All that is needed is a count of the lines in this data that contain the word "html".

(Data excerpts)
════════════════
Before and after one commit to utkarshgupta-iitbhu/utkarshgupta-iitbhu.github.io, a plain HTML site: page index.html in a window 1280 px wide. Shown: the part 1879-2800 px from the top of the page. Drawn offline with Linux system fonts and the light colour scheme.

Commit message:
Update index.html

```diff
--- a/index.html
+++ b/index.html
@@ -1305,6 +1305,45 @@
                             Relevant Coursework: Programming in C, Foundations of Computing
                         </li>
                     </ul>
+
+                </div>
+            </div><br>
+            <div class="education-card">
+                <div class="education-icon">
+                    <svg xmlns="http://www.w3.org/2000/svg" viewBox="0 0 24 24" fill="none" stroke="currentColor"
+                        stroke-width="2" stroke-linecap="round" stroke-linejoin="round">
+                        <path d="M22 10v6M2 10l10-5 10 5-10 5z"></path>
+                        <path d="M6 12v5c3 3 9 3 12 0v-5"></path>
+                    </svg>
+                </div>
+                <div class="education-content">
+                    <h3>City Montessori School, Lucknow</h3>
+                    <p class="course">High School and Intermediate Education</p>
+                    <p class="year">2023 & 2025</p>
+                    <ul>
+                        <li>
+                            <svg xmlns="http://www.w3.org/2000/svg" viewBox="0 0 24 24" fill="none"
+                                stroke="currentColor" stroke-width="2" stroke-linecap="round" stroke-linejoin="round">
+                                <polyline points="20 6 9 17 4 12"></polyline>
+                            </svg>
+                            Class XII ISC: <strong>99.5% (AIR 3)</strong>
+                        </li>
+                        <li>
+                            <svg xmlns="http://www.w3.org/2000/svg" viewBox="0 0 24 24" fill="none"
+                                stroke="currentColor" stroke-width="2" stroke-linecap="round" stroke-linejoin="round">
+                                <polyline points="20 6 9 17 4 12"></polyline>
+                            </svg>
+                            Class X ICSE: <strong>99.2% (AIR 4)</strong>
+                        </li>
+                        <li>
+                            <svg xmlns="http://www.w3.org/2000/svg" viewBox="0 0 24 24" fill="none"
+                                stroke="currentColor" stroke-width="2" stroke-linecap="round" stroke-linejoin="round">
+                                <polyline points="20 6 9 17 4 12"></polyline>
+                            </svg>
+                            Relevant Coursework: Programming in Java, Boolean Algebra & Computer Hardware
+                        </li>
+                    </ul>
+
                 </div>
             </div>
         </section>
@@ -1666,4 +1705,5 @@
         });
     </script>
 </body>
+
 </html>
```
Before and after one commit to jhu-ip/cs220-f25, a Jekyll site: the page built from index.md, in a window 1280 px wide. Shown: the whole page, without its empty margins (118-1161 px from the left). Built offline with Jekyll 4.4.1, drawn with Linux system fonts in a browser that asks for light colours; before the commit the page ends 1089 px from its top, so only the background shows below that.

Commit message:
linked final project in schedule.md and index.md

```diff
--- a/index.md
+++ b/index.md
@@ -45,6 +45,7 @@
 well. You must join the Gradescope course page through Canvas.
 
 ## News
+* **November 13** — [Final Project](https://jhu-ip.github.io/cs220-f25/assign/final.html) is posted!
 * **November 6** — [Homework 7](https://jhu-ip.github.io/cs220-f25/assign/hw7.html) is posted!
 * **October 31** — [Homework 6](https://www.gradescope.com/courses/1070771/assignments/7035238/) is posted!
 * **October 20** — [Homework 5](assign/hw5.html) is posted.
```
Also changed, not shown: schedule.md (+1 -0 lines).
════════════════
— Reply —
8